PHILADELPHIA—“Daddy,” my daughter recently asked me, “Why are there no girl presidents? Is it because boys are stronger than girls? Because they’re smarter?”
It left me speechless.
On Thursday night, in the city where the Founders declared all men created equal, I found my answer. It’s because no major party has ever tried nominating one before.
“Tonight, we’ve reached a milestone in our nation’s march toward a more perfect union: the first time that a major party has nominated a woman for president,” Clinton said as she accepted the nomination. “Standing here as my mother’s daughter, and my daughter’s mother, I’m so happy this day has come.”

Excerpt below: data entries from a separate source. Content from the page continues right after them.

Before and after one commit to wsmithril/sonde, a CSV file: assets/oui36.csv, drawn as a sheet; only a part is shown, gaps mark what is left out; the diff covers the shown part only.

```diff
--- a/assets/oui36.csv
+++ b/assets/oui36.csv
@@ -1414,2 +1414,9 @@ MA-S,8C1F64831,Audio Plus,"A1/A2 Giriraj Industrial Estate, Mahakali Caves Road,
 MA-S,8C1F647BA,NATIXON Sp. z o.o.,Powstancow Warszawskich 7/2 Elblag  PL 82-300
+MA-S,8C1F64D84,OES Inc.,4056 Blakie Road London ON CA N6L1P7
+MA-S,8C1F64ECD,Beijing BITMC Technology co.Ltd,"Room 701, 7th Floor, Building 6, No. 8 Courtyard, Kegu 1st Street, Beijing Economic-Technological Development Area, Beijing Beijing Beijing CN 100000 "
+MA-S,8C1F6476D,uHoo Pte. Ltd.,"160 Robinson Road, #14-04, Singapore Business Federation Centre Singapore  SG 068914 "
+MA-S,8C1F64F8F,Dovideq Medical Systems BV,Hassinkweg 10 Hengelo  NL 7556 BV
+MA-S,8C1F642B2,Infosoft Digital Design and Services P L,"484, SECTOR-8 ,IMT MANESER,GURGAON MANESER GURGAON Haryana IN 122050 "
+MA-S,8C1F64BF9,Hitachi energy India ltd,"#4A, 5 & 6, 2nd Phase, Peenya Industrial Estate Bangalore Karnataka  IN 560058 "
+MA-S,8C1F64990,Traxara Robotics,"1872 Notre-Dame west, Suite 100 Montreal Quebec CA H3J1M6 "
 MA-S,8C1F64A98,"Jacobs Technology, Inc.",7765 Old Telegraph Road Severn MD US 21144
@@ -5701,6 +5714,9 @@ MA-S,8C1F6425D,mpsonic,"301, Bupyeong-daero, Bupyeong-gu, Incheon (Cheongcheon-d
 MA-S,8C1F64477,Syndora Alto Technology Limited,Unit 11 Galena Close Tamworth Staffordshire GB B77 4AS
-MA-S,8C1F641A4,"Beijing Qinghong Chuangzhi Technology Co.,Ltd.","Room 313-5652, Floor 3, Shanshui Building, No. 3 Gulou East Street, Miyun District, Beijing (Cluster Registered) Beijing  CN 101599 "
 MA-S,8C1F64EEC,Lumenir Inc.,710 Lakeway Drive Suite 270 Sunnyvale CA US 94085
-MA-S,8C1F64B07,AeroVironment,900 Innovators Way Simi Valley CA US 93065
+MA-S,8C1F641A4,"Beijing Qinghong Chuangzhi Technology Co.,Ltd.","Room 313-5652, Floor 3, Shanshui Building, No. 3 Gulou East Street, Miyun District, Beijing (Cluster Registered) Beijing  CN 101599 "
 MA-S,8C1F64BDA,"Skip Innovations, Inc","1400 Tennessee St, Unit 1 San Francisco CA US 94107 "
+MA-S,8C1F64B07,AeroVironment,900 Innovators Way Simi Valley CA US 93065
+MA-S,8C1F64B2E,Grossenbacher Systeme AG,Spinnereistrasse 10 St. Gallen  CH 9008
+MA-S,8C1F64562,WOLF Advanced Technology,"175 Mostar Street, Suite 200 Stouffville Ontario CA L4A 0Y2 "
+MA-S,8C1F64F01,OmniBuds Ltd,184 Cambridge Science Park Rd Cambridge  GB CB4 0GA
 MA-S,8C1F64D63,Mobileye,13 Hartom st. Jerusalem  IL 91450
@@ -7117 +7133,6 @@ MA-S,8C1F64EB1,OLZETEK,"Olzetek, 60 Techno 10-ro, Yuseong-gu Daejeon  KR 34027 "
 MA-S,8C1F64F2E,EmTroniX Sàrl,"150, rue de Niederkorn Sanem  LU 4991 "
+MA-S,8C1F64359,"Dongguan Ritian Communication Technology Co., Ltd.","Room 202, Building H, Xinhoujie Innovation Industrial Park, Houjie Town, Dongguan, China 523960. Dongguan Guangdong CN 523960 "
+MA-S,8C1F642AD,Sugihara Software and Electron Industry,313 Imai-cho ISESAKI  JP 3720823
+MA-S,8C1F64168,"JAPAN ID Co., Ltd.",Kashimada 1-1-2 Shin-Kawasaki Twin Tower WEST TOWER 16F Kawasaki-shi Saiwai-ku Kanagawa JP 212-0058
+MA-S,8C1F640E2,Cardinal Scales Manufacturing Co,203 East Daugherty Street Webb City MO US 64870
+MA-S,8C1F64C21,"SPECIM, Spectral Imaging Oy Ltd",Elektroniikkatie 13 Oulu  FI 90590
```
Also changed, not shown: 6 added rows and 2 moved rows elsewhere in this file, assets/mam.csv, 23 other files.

It wasn’t the theme of her speech. But it was the unspoken subtext that ran through it. And Clinton took pains to frame the achievement not as the triumph of some subset of Americans, but as a victory for all Americans. She proclaimed herself both “happy for grandmothers and little girls,” but also “happy for boys and men—because when any barrier falls in America, it clears the way for everyone.”
It’s a barrier that proved surprisingly enduring.
Women constitute 51 percent of the American population, cast 53 percent of the votes in the last presidential election, and earn 57 percent of the bachelor’s degrees. It’s easy to look at those numbers, and believe the election of a woman to the highest office in the land an inevitability. And for a long time, people have.
In 1888, the prominent suffragist Isabella Beecher Hooker confidently predicted that, “we shall have a women president of the United States before the ballot is given to women.” In 1905, Supreme Court Justice David Brewer told an audience that “before gray hair shall cover the heads of the women here tonight” America would send a woman to the White House.
But the 19th Amendment was ratified in 1920; Brewer’s listeners greyed, and then passed. A century later, the election of a woman remains perennially inevitable, perhaps even imminent, and yet somehow unachieved.
Women now occupy a broad range of business, professional, and civic positions. But in politics, as in most other fields, it gets narrower toward the top. Not quite one in three local and county officials is a woman, but only one in four state legislators, one in five members of Congress, one in eight governors. And no presidents.
That may not change. There’s no shortage of reasons for voters to dislike this particular woman—indeed, most do—and presidential elections present binary choices. But even voters marking their ballots for Trump will look at them and see something new. And maybe the chance to vote against a major-party nominee who happens to be a woman is itself a mark of progress, just as much as the chance to vote for her.
Even if Hillary Clinton wins, it wouldn’t bring about a post-gendered American, anymore than Barack Obama’s victory delivered a post-racial America. Indeed, there’s every reason to expect it to produce a wave of open misogyny, as ugly as the racist backlash of the Obama years. It’s Newton’s Third Law of Cultural Politics: Every action creates an entirely disproportionate and opposite reaction.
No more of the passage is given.